Task to carry out:
Print the data below again in full, exactly as it stands, with no images.

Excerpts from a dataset
════════════════════
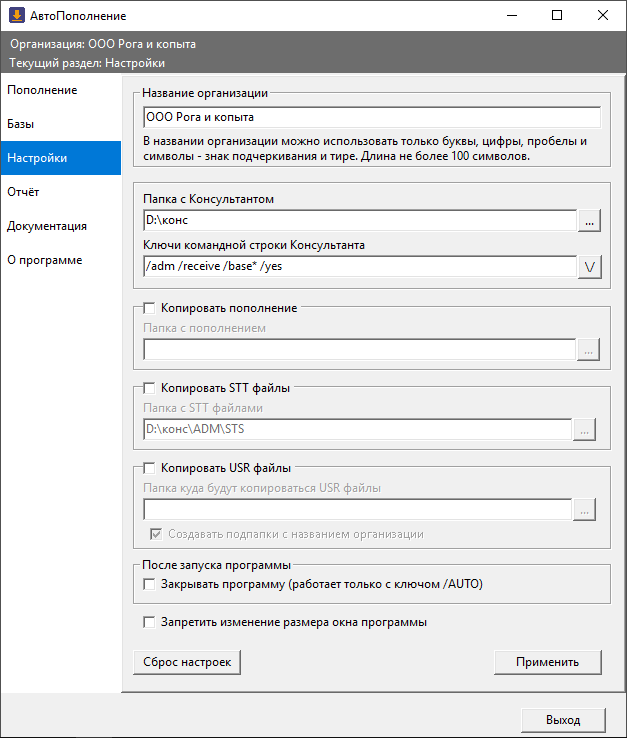
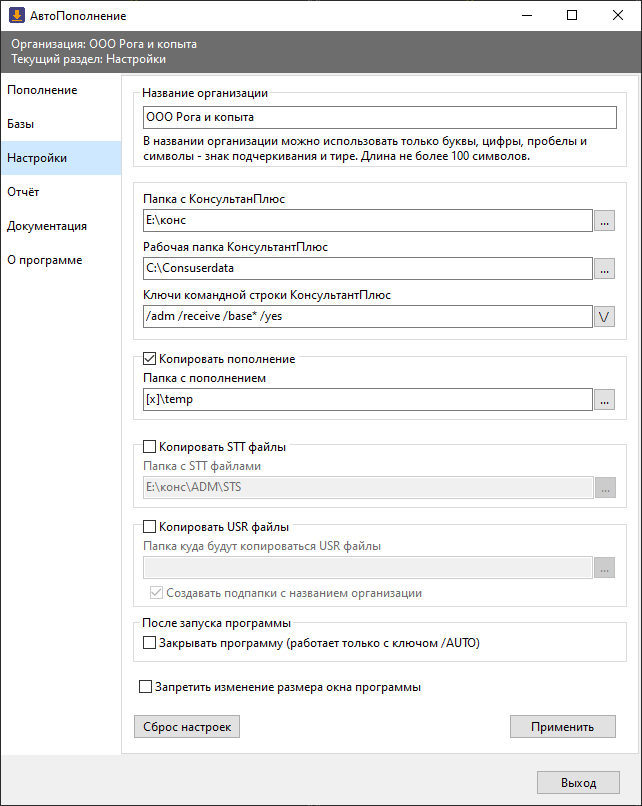
Update

Changed region(s): [[0.0, 0.0, 1.0, 1.0], [0.0, 0.9973, 0.1212, 1.0]]

diff --git a/docs/autopopoln.html b/docs/autopopoln.html
@@ -42,7 +42,7 @@
 	<div class="row featurette">
 	  <div class="col-md-7 order-md-2">
 		<p>При первом запуске откроется вкладка "Настройки". Программа попытается автоматически найти где установлен ©КонсультантПлюс. Она ищет в "C:\Consultant" и если не находит, ищет ярлык с Консультантом на рабочем столе из которого берёт путь к папке. Если программа не найдет Консультант, иожно указать вручную папку с Консультантом нажав кнопку <kbd>...</kbd></p>
-	   	<p>В настройках нужно ввести название организации, путь к папке с Консультантом, путь к папке с обновлениями, указать где находится STT файл и выбрать куда складывать STT и USR файлы.</p>
+	   	<p>В настройках нужно ввести название организации, путь к папке с Консультантом, путь к папке с обновлениями, путь к рабочей папке (по умолчанию "C:\ConsUserData"), указать где находится STT файл и выбрать куда складывать STT и USR файлы.</p>
 		<p>[x] - Вместо x подставляется буква диска с которого была запущена программа.</p>
 		<p>Параметр "Закрывать программу" нужен для того, чтобы при запуске с ключом /AUTO программа запускалась, выполняла все выбранные функции(копирует обновления, служебные файлы, запускает ©КонсультантПлюс с ключами для обновления) и закрывалась.</p>
 		<p>Также в настройках можно запретить изменение размера окна программы, по умолчанию параметр выключен.</p>
@@ -112,7 +112,7 @@
 	<!-- FOOTER -->
 	<footer class="container">
 	  <p class="float-right"><a href="#">Наверх</a></p>
-	  <p>&copy; 2017 ap-exe</p>
+	  <p>&copy; 2017 - 2019 ap-exe</p>
 	</footer>
 
     <!-- JavaScript

diff --git a/docs/editbases.html b/docs/editbases.html
@@ -78,7 +78,7 @@
 	<!-- FOOTER -->
 	<footer class="container">
 		<hr class="featurette-divider">
-	  <p>&copy; 2017 ap-exe</p>
+	  <p>&copy; 2017 - 2019 ap-exe</p>
 	</footer>
 
     <!-- JavaScript

diff --git a/docs/index.html b/docs/index.html
@@ -49,7 +49,7 @@
 	<!-- FOOTER -->
 	<footer class="container">
 		<hr class="featurette-divider">
-	  <p>&copy; 2017 ap-exe</p>
+	  <p>&copy; 2017 - 2019 ap-exe</p>
 	</footer>
 
     <!-- JavaScript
════════════════════
Exercise response:
Update

Changed region(s): [[0.0, 0.0, 1.0, 1.0], [0.0, 0.9973, 0.1212, 1.0]]

diff --git a/docs/autopopoln.html b/docs/autopopoln.html
@@ -42,7 +42,7 @@
 	<div class="row featurette">
 	  <div class="col-md-7 order-md-2">
 		<p>При первом запуске откроется вкладка "Настройки". Программа попытается автоматически найти где установлен ©КонсультантПлюс. Она ищет в "C:\Consultant" и если не находит, ищет ярлык с Консультантом на рабочем столе из которого берёт путь к папке. Если программа не найдет Консультант, иожно указать вручную папку с Консультантом нажав кнопку <kbd>...</kbd></p>
-	   	<p>В настройках нужно ввести название организации, путь к папке с Консультантом, путь к папке с обновлениями, указать где находится STT файл и выбрать куда складывать STT и USR файлы.</p>
+	   	<p>В настройках нужно ввести название организации, путь к папке с Консультантом, путь к папке с обновлениями, путь к рабочей папке (по умолчанию "C:\ConsUserData"), указать где находится STT файл и выбрать куда складывать STT и USR файлы.</p>
 		<p>[x] - Вместо x подставляется буква диска с которого была запущена программа.</p>
 		<p>Параметр "Закрывать программу" нужен для того, чтобы при запуске с ключом /AUTO программа запускалась, выполняла все выбранные функции(копирует обновления, служебные файлы, запускает ©КонсультантПлюс с ключами для обновления) и закрывалась.</p>
 		<p>Также в настройках можно запретить изменение размера окна программы, по умолчанию параметр выключен.</p>
@@ -112,7 +112,7 @@
 	<!-- FOOTER -->
 	<footer class="container">
 	  <p class="float-right"><a href="#">Наверх</a></p>
-	  <p>&copy; 2017 ap-exe</p>
+	  <p>&copy; 2017 - 2019 ap-exe</p>
 	</footer>
 
     <!-- JavaScript

diff --git a/docs/editbases.html b/docs/editbases.html
@@ -78,7 +78,7 @@
 	<!-- FOOTER -->
 	<footer class="container">
 		<hr class="featurette-divider">
-	  <p>&copy; 2017 ap-exe</p>
+	  <p>&copy; 2017 - 2019 ap-exe</p>
 	</footer>
 
     <!-- JavaScript

diff --git a/docs/index.html b/docs/index.html
@@ -49,7 +49,7 @@
 	<!-- FOOTER -->
 	<footer class="container">
 		<hr class="featurette-divider">
-	  <p>&copy; 2017 ap-exe</p>
+	  <p>&copy; 2017 - 2019 ap-exe</p>
 	</footer>
 
     <!-- JavaScript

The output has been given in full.